"I do hope you enjoy rabbit stew, Pastor. We caught the rabbit in one of Hector's traps today."

"Oh, Mrs. Harding. I'm sure I never have tasted rabbit stew that could compare to the heavenly smell wafting from your kitchen."

My mother burst into girlish giggles at the nonsense that was spewing from the pastor's mouth. Everyone was a sucker for a grandiose way of speech around here, whether or not it made sense.

"Please, Pastor. Call me Mary." She hurried back to the kitchen as my father appeared in the dining room.

"Well, Pastor Jesse. You honor us with your presence again. Have a seat and remind me if men of your position are allowed to drink whiskey with us common folk." Disdain dripped from his lips as he gripped the pastor's hand with excessive firmness.

"I'm afraid not, Hector. However, I'm sure that will not prevent me from enjoying your hospitality on this fine evening."

I sensed Edward as he slipped past me and out the front door, leaving it slightly ajar as an invitation for me to follow. I was not in the mood for the pre-fight show between my father and Pastor Jesse. The real sparring would begin about halfway through dinner.

Edward sat on the front steps, not daring to venture any further. "He sure talks funny, don't he?" His elbows were placed on his knees and his face in his hands. He rocked back and forth, uncomfortable as always in his church clothes, which doubled as his dinner guest clothes. I doubted that there was a child alive who felt at home in a grey three-piece suit. It was a gift after he won his first shooting competition. I think he would have preferred a bike.

"He just likes to sound different from the rest of us, so's we know that he's better." I sat down next to him. "I wouldn't worry about it."

"How come mom keeps inviting him? She knows it just makes dad angry." I was surprised again by his alacrity at reading the people around him. Perhaps it came, as it did with me, from being generally baffled by people's day-to-day actions.

"You know those stories mom reads us, the ones that always have a moral at the end? She invites Pastor Jesse to say things like that to dad. Because he sure won't have them from her."

He stopped rocking and stared at my face. He was unsatisfied with my answer. So was I.

"Come on. Let's get back inside. You know dad'll be mad if he has to come fetch us."

Moments later we were distributing bowls of steaming rabbit stew. Certain meals call up a sense of nostalgia even in the very young and I could see on Edward's face that he was imagining a quiet family meal without Pastor Jesse. It smelled like the end of a perfect autumn day, but the blinding light of the lamps gave the scene a false, dream-like quality. We sat down daintily, as we'd been taught, except for my father who slumped into his chair with a crash. He picked up his fork.

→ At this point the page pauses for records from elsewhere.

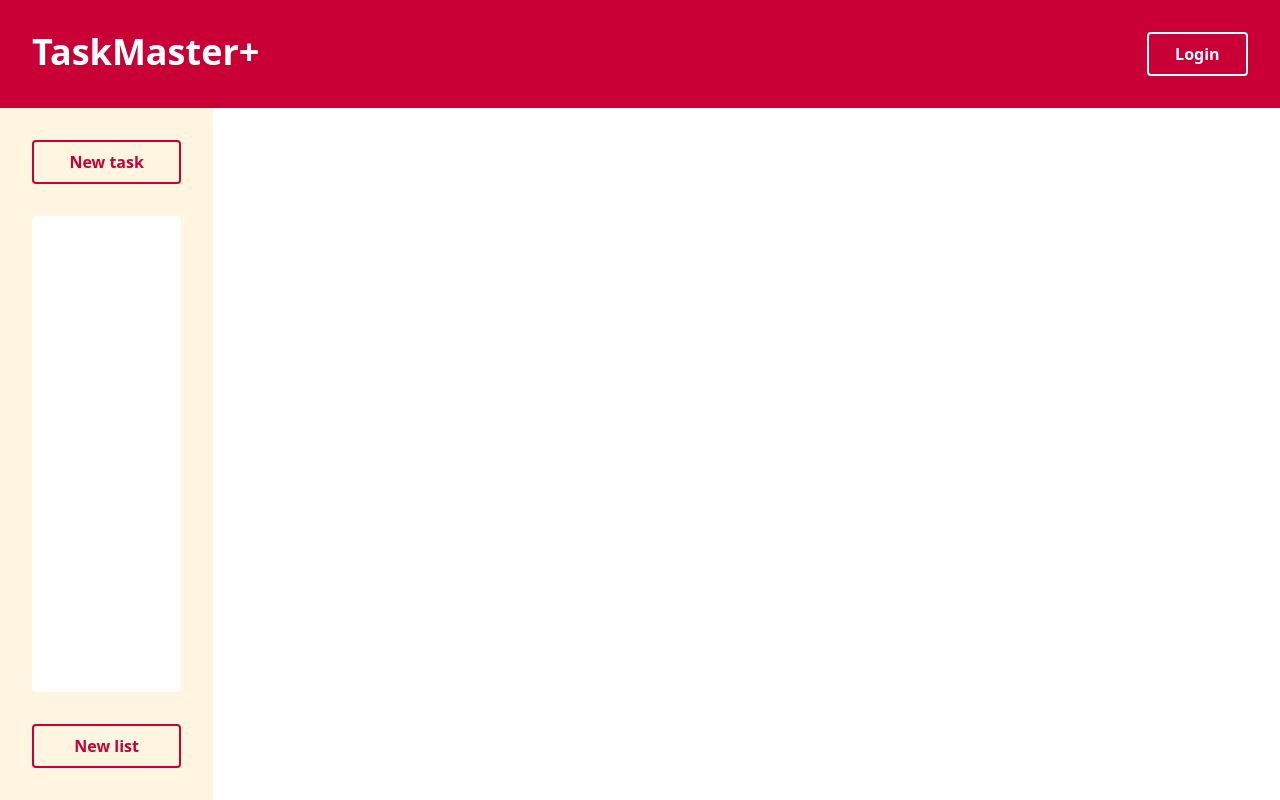
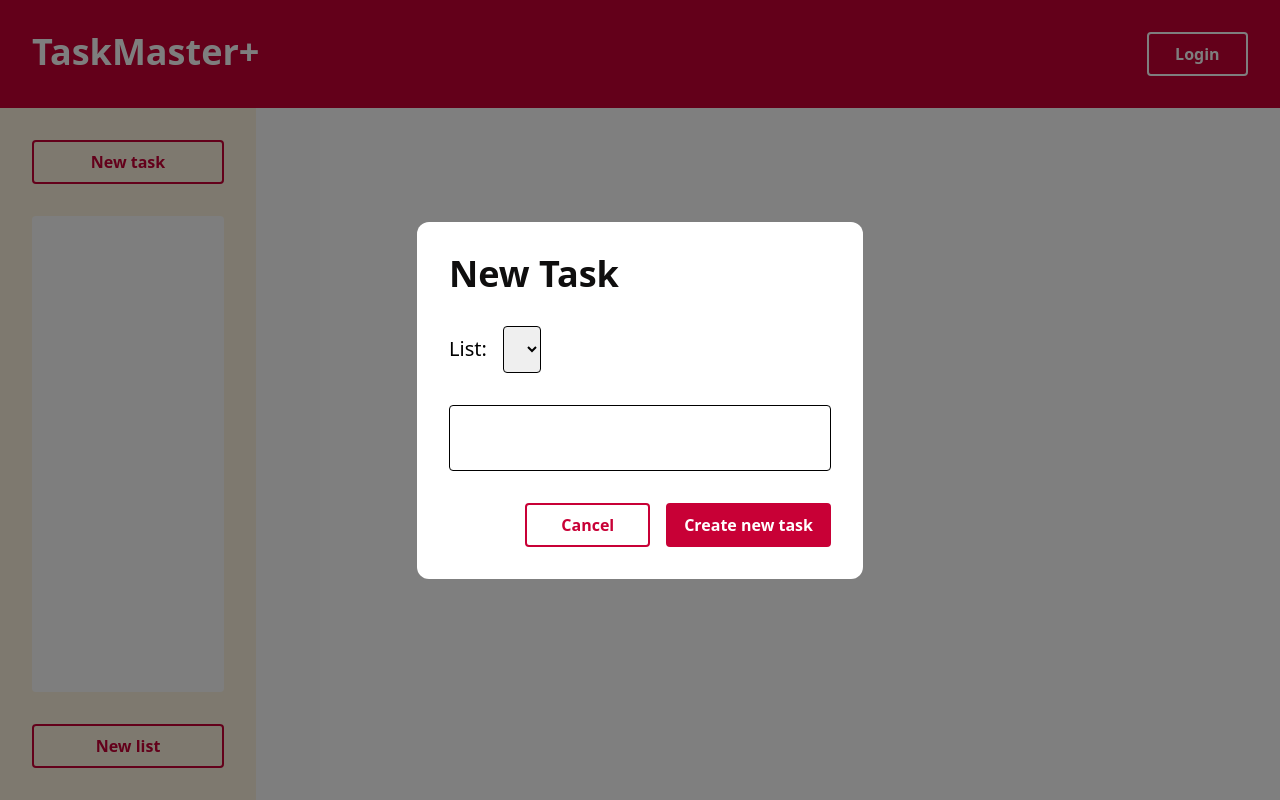
Before and after one commit to jaggerabney/TaskMaster-Plus, a Next.js app in the folder taskmaster-plus/: page / in a window 1280 px wide. Built offline with nearby package versions, Linux system fonts and the light colour scheme.

Commit message:
Implement NewTaskModal

```diff
--- a/taskmaster-plus/src/app/page.tsx
+++ b/taskmaster-plus/src/app/page.tsx
@@ -7,29 +7,43 @@ import Sidebar from "@/components/ui/Sidebar";
 import NewListModal from "@/components/ui/modals/NewListModal";
 import ListItem from "@/components/ui/ListItem";
 import { ListContext } from "@/contexts/ListContext";
+import NewTaskModal from "@/components/ui/modals/NewTaskModal";
 
 export default function Home() {
-  const [showModal, setShowModal] = useState(false);
+  const [showNewListModal, setShowNewListModal] = useState(false);
+  const [showNewTaskModal, setShowNewTaskModal] = useState(true);
   const listContext = useContext(ListContext);
 
-  function modalOpenHandler() {
-    setShowModal(true);
+  function listModalOpenHandler() {
+    setShowNewListModal(true);
   }
 
-  function modalCloseHandler() {
-    setShowModal(false);
+  function listModalCloseHandler() {
+    setShowNewListModal(false);
+  }
+
+  function taskModalOpenHandler() {
+    setShowNewTaskModal(true);
+  }
+
+  function taskModalCloseHandler() {
+    setShowNewTaskModal(false);
   }
 
   return (
     <div className="h-full w-full">
-      {showModal && <NewListModal onClose={modalCloseHandler} />}
+      {showNewListModal && <NewListModal onClose={listModalCloseHandler} />}
+      {showNewTaskModal && <NewTaskModal onClose={taskModalCloseHandler} />}
       <div
         id="content-wrapper"
         className="h-full w-full flex flex-col fixed z-10"
       >
         <Header />
         <div className="grow flex flex-row">
-          <Sidebar onNewList={modalOpenHandler} />
+          <Sidebar
+            onNewList={listModalOpenHandler}
+            onNewTask={taskModalOpenHandler}
+          />
           <div className="bg-white p-8 flex flex-row gap-8">
             {listContext.state.lists.map(
               (list) =>
--- a/taskmaster-plus/src/components/ui/Button.tsx
+++ b/taskmaster-plus/src/components/ui/Button.tsx
@@ -18,7 +18,7 @@ const Button: React.FC<Props> = ({
   return (
     <button
       type="button"
-      className={`px-4 py-2 w-full ${textColor} ${borderColor} ${bgColor} font-bold border-2 rounded hover:scale-[1.03] duration-100`}
+      className={`px-4 py-2 w-full ${textColor} ${borderColor} ${bgColor} whitespace-nowrap font-bold border-2 rounded hover:scale-[1.03] duration-100`}
       onClick={onClick}
     >
       {text}
--- a/taskmaster-plus/src/components/ui/Modal.tsx
+++ b/taskmaster-plus/src/components/ui/Modal.tsx
@@ -13,7 +13,7 @@ const Modal: React.FC<ModalProps> = ({ children, onClose }: ModalProps) => {
       />
       <div
         id="modal"
-        className="bg-white rounded-xl inset-0 w-1/4 h-[30%] p-8 fixed m-auto z-30"
+        className="bg-white rounded-xl inset-0 h-fit w-fit p-8 fixed m-auto z-30"
       >
         {children}
       </div>
--- a/taskmaster-plus/src/components/ui/Sidebar.tsx
+++ b/taskmaster-plus/src/components/ui/Sidebar.tsx
@@ -9,9 +9,13 @@ import { ListItemType } from "./ListItem";
 
 export interface SidebarProps {
   onNewList: () => void;
+  onNewTask: () => void;
 }
 
-const Sidebar: React.FC<SidebarProps> = ({ onNewList }: SidebarProps) => {
+const Sidebar: React.FC<SidebarProps> = ({
+  onNewList,
+  onNewTask
+}: SidebarProps) => {
   const listContext = useContext(ListContext);
 
   function newListHandler() {
@@ -29,12 +33,12 @@ const Sidebar: React.FC<SidebarProps> = ({ onNewList }: SidebarProps) => {
   }
 
   return (
-    <nav className="bg-cosmicLatte w-1/6 p-8 flex flex-col gap-8 justify-between">
+    <nav className="bg-cosmicLatte w-1/5 p-8 flex flex-col gap-8 justify-between">
       <Button
         text="New task"
         textColor="text-redNCS"
         borderColor="border-redNCS"
-        onClick={() => {}}
+        onClick={onNewTask}
       />
       <div className="grow bg-white rounded p-8 flex flex-col gap-2">
         {listContext.state.lists.map((list) => (
--- a/taskmaster-plus/src/components/ui/modals/NewListModal.tsx
+++ b/taskmaster-plus/src/components/ui/modals/NewListModal.tsx
@@ -30,10 +30,10 @@ const NewListModal: React.FC<ModalProps> = ({ onClose }: ModalProps) => {
 
   return (
     <Modal onClose={onClose}>
-      <div id="wrapper" className="h-full flex flex-col justify-between">
+      <div id="wrapper" className="h-full flex flex-col justify-between gap-8">
         <h1 className="text-4xl select-none font-bold text-night">New List</h1>
         <input
-          className="p-4 border-2 border-black rounded text-2xl"
+          className="p-4 border border-black rounded text-2xl"
           type="text"
           ref={inputRef}
         ></input>
--- /dev/null
+++ b/taskmaster-plus/src/components/ui/modals/NewTaskModal.tsx
@@ -0,0 +1,83 @@
+"use client";
+
+import React, { useContext, useRef } from "react";
+
+import Modal from "../Modal";
+import Button from "../Button";
+import { ListContext } from "@/contexts/ListContext";
+
+export interface ModalProps {
+  onClose: () => void;
+}
+
+const NewTaskModal: React.FC<ModalProps> = ({ onClose }: ModalProps) => {
+  const listContext = useContext(ListContext);
+  const inputRef = useRef<HTMLInputElement>(null);
+
+  //   function onNewList() {
+  //     listContext.dispatch({
+  //       type: ListActions.CREATE,
+  //       payload: {
+  //         id: Math.random(),
+  //         title: inputRef.current?.value || "Untitled list",
+  //         visible: true,
+  //         tasks: []
+  //       }
+  //     });
+
+  //     onClose();
+  //   }
+
+  return (
+    <Modal onClose={onClose}>
+      <div id="wrapper" className="h-full flex flex-col justify-between gap-8">
+        <h1 className="text-4xl select-none font-bold text-night">New Task</h1>
+        <div
+          id="list-dropdown-wrapper"
+          className="flex flex-row gap-4 items-center"
+        >
+          <label htmlFor="list" className="text-xl">
+            List:
+          </label>
+          <select
+            id="list"
+            name="list"
+            className="border border-black rounded text-xl p-2"
+          >
+            {listContext.state.lists.map((list) => (
+              <option key={list.id} value={list.title}>
+                {list.title}
+              </option>
+            ))}
+          </select>
+        </div>
+        <input
+          className="p-4 border border-black rounded text-2xl"
+          type="text"
+          ref={inputRef}
+        />
+        <div
+          id="button-wrapper"
+          className="w-[80%] ml-[20%] flex flex-row gap-4"
+        >
+          <Button
+            text="Cancel"
+            textColor="text-redNCS"
+            borderColor="border-redNCS"
+            bgColor="bg-white"
+            onClick={onClose}
+          />
+          <Button
+            text="Create new task"
+            textColor="text-white"
+            borderColor="border-redNCS"
+            bgColor="bg-redNCS"
+            onClick={() => {}}
+          />
+        </div>
+      </div>
+    </Modal>
+  );
+};
+
+export default NewTaskModal;
```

"Pastor Jesse," my mother blurted, "would you do us the honor of saying grace?" She must have rehearsed the phrasing of her question for hours in the kitchen and it came out a little flat, perhaps because of her haste to interrupt our father.

The red-headed pastor beamed as if he was surprised. Clasping his hands together, he cooed, "the honor, Mary, would be mine." He closed his eyes and took a slow deep breath, assuming that we, of course, would follow suit. Our father glared at us until we imitated the pastor's position.

"Our father, dwelling in the earth beneath us and in each one of us, protect us from cosmic predators. Do not lead the invaders toward our humble planet and do not tempt us to seek them out again. Permit us to rejoice in our planet's simplicity and to rid our world of the alien presence. We give thanks for the bounty that is before us, for your earth provides us with everything that man will ever need. Amen."

"Amen," my father repeated without delay as he grasped his fork and dug into the stew. My mother's eyes remained closed for a few moments before whispering "amen" and beaming toward the pastor. I ate slowly and basked in the quiet that our father's ravenous appetite permitted us.


antonabadzhiev said...

You are going to film that all! You are the James Quill in film-making!

Quill said...

I was thinking it seems up Spielberg's alley, but I'll need to supervise.